Materials provided Block Start
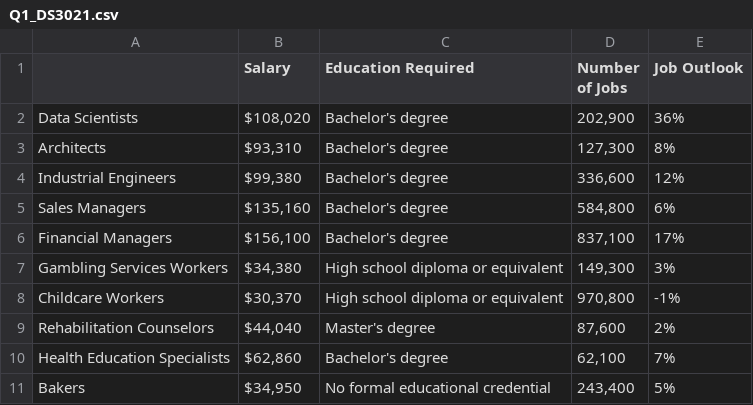
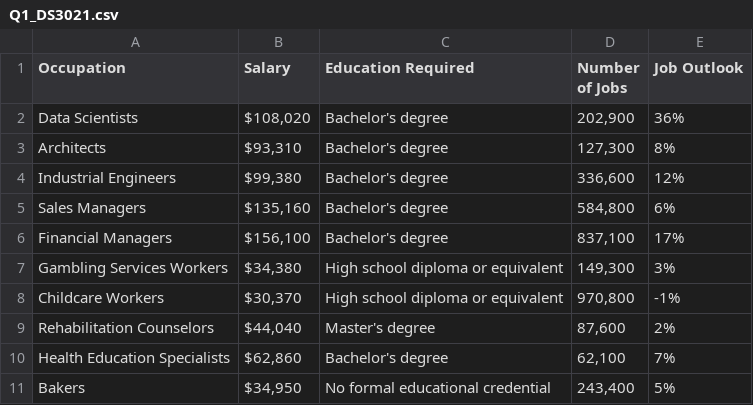
Before and after one commit to pnr3kr/programming, a CSV file: assignment/Q1_DS3021.csv, drawn as a sheet.

Commit message:
Changes to csv

```diff
--- a/assignment/Q1_DS3021.csv
+++ b/assignment/Q1_DS3021.csv
@@ -1,2 +1,2 @@
-,Salary,Education Required,Number of Jobs,Job Outlook
+Occupation,Salary,Education Required,Number of Jobs,Job Outlook
 Data Scientists,"$108,020 ",Bachelor's degree,"202,900",36%
```
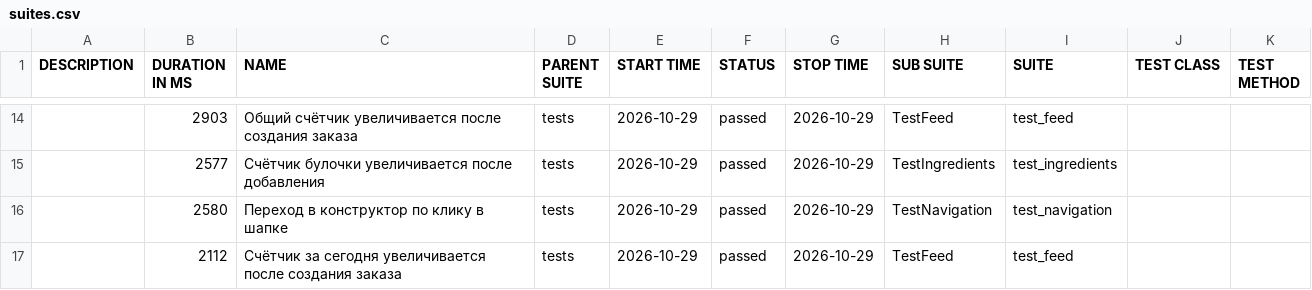
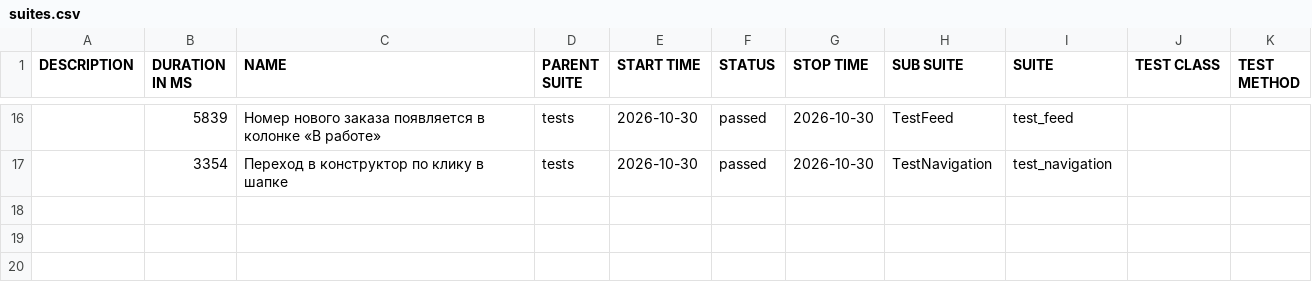
Before and after one commit to Kosmos1000red/Diplom_3, a CSV file: allure-report/data/suites.csv, drawn as a sheet; only a part is shown, gaps mark what is left out; the diff covers the shown part only.

```diff
--- a/allure-report/data/suites.csv
+++ b/allure-report/data/suites.csv
@@ -14,4 +16,2 @@
-"","2903","Общий счётчик увеличивается после создания заказа","tests","2026-10-29","passed","2026-10-29","TestFeed","test_feed","",""
-"","2577","Счётчик булочки увеличивается после добавления","tests","2026-10-29","passed","2026-10-29","TestIngredients","test_ingredients","",""
-"","2580","Переход в конструктор по клику в шапке","tests","2026-10-29","passed","2026-10-29","TestNavigation","test_navigation","",""
-"","2112","Счётчик за сегодня увеличивается после создания заказа","tests","2026-10-29","passed","2026-10-29","TestFeed","test_feed","",""
+"","5839","Номер нового заказа появляется в колонке «В работе»","tests","2026-10-30","passed","2026-10-30","TestFeed","test_feed","",""
+"","3354","Переход в конструктор по клику в шапке","tests","2026-10-30","passed","2026-10-30","TestNavigation","test_navigation","",""
```
Also changed, not shown: 6 added rows, 4 removed rows and 27 edited cells elsewhere in this file, allure-report/data/behaviors.csv, 52 other files.
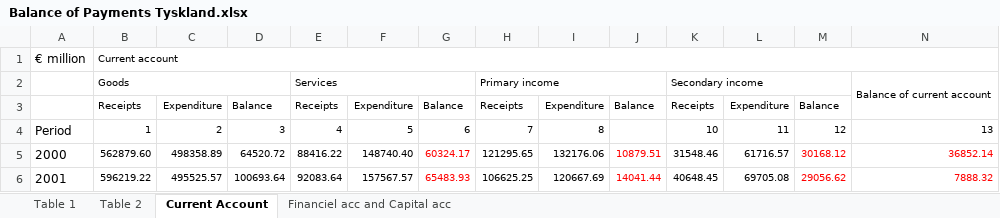
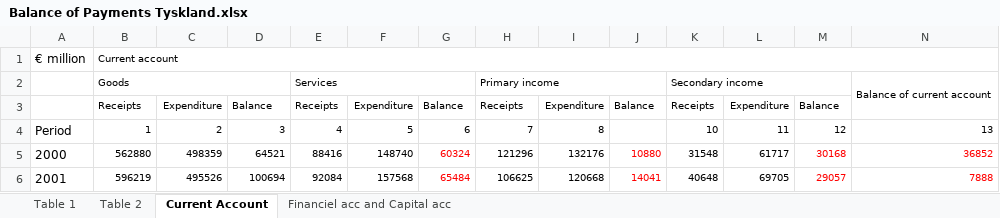
Before and after one commit to SimonHedegaard/projekteksamen, an Excel workbook: Balance of Payments Tyskland.xlsx, sheet Current Account, drawn as a sheet; only a part is shown; values as stored, in another font and other column widths than the file's, no borders; the diff covers the shown part only; the diff names each change by its address in the sheet, - before the commit and + after, or states it on an @@ line.

```diff
--- a/Balance of Payments Tyskland.xlsx (sheet Current Account)
+++ b/Balance of Payments Tyskland.xlsx (sheet Current Account)
-B5: 562879.60
+B5: 562880
-C5: 498358.89
+C5: 498359
-D5: 64520.72
+D5: 64521
-E5: 88416.22
+E5: 88416
-F5: 148740.40
+F5: 148740
-G5: 60324.17
+G5: 60324
-H5: 121295.65
+H5: 121296
-I5: 132176.06
+I5: 132176
-J5: 10879.51
+J5: 10880
-K5: 31548.46
+K5: 31548
-L5: 61716.57
+L5: 61717
-M5: 30168.12
+M5: 30168
-N5: 36852.14
+N5: 36852
-B6: 596219.22
+B6: 596219
-C6: 495525.57
+C6: 495526
-D6: 100693.64
+D6: 100694
-E6: 92083.64
+E6: 92084
-F6: 157567.57
+F6: 157568
-G6: 65483.93
+G6: 65484
-H6: 106625.25
+H6: 106625
-I6: 120667.69
+I6: 120668
-J6: 14041.44
+J6: 14041
-K6: 40648.45
+K6: 40648
-L6: 69705.08
+L6: 69705
-M6: 29056.62
+M6: 29057
-N6: 7888.32
+N6: 7888
```
Also changed, not shown: 286 edited cells elsewhere in this sheet, sheet Financiel acc and Capital acc, 1 other file.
Materials provided Block End
Work to be completed: From the entries above, return each line with the word "allure" in it.

Task response:
Before and after one commit to Kosmos1000red/Diplom_3, a CSV file: allure-report/data/suites.csv, drawn as a sheet; only a part is shown, gaps mark what is left out; the diff covers the shown part only.
--- a/allure-report/data/suites.csv
+++ b/allure-report/data/suites.csv
Also changed, not shown: 6 added rows, 4 removed rows and 27 edited cells elsewhere in this file, allure-report/data/behaviors.csv, 52 other files.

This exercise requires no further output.